But most disturbing are the alleged comments of the (Muslim) prison chaplain to the effect that the plaintiff should convert to Islam if he wanted full access to his religious rights.
Interestingly, the opinion cites DeHart v. Horn in stating that:
"[t]he mere assertion of a religious belief does not automatically trigger First Amendment protections, however. To the contrary, only those beliefs which are both sincerely held and religious in nature are entitled to constitutional protection."On the same day that opinion was published, the US Supreme Court published Holt v. Hobbs, which in many ways turned the court's interpretation of RLUIPA (the Religious Land Use and Institutionalized Persons Act) on its head. As Howard Friedman of the award-winning Religion Clause blog put it:
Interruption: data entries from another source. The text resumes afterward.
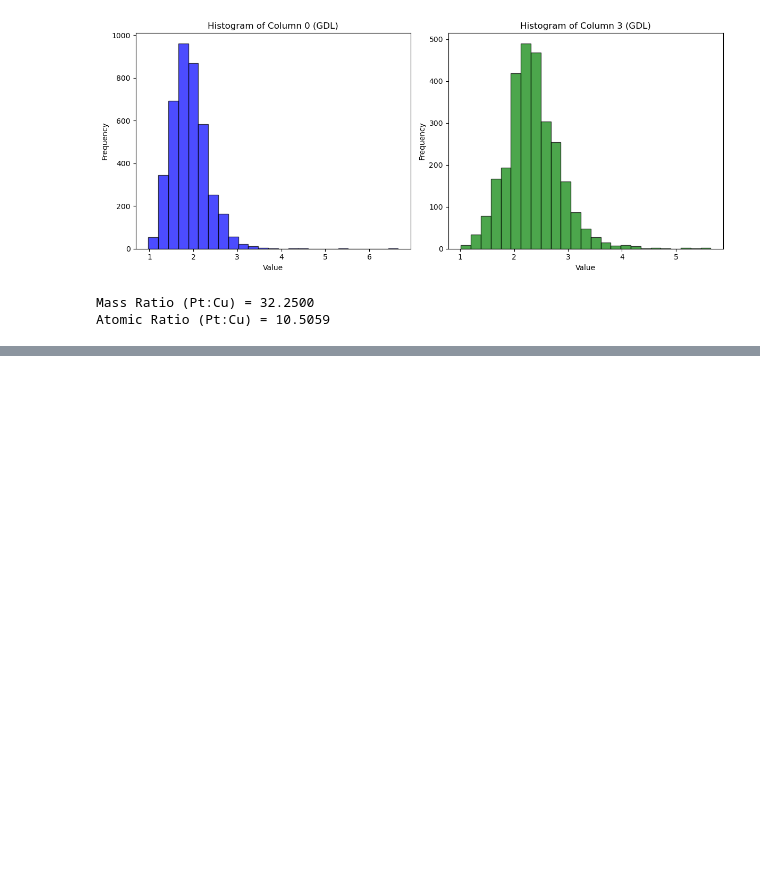
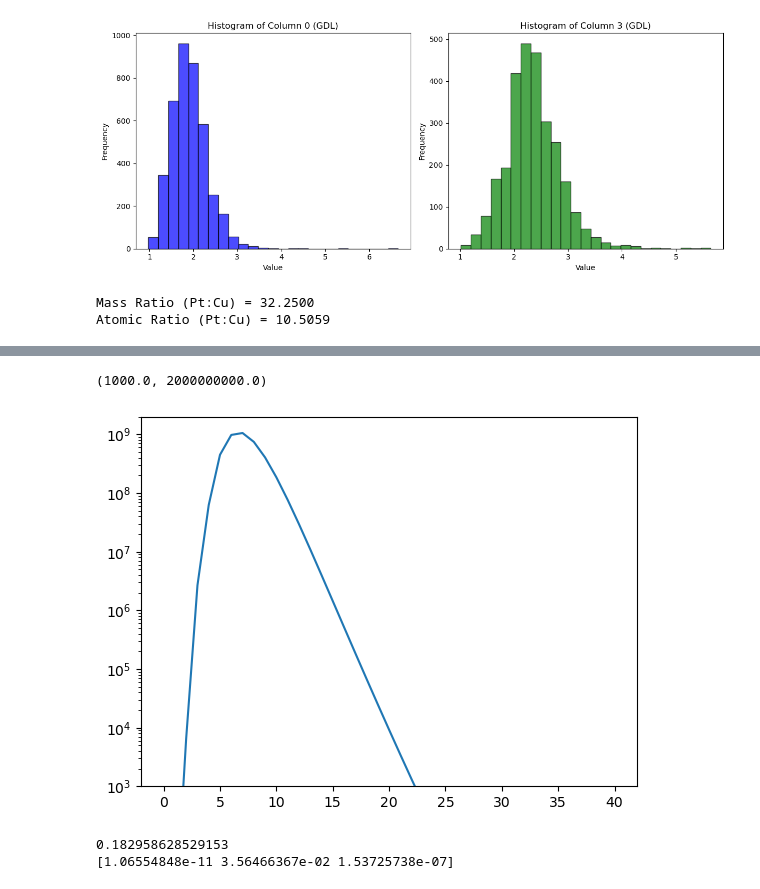
Before and after one commit to MatejPrijatelj/morelife_gen3_fit, a Jupyter notebook: importg3c.ipynb, the cells around one changed output, grey strips where cells are left out. Drawn from its saved outputs; the diff is of its cells as text; code cells hidden in the pictures; blank space fills up the shorter version.

```diff
--- a/importg3c.ipynb
+++ b/importg3c.ipynb
@@ -657,0 +1315,17 @@ ValueError: setting an array element with a sequence. The requested array has an
+# %%
+plt.plot(rez_norm_r_EOL,label="sim-EOL")
+plt.yscale("log")
+plt.ylim([1e3,2e9])
+# %% [output]
+(1000.0, 2000000000.0)
+[figure, added]
+# %%
+#test if copper after 3 cycs is the same in
+sol=bimet_morelife_gen3c.f_run_cyc(X0,Am/(rateMax),0,3,pars0,tol_r,tol_a)
+X=sol.y[:,-1]
+stats = f_stats(X,ModPars,vec_c,vec_l)
+print(stats[-1])
+print(sol.y[:3,-1])
+# %% [output]
+0.182958628529153
+[1.06554848e-11 3.56466367e-02 1.53725738e-07]
```
Also changed, not shown: parts of 41 cells of this notebook, 2 other files.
"Those who follow Religion Clause's weekly summary of prisoner free exercise cases know that inmates professing a wide variety of religious beliefs seek religious accommodations relating to grooming, clothing, possession of religious items, worship space, congregate religious services, religious dietary restrictions, and more. The Supreme Court has now reaffirmed the conclusion of most courts that an inmate may invoke RLUIPA to require accommodation of a totally idiosyncratic belief-- so long as it is sincerely held. Religious visions shared by no one else apparently still qualify."That could indeed have an implication for Planker v. Christie, not to mention many other religious-based lawsuits that rely on RLUIPA as their basis.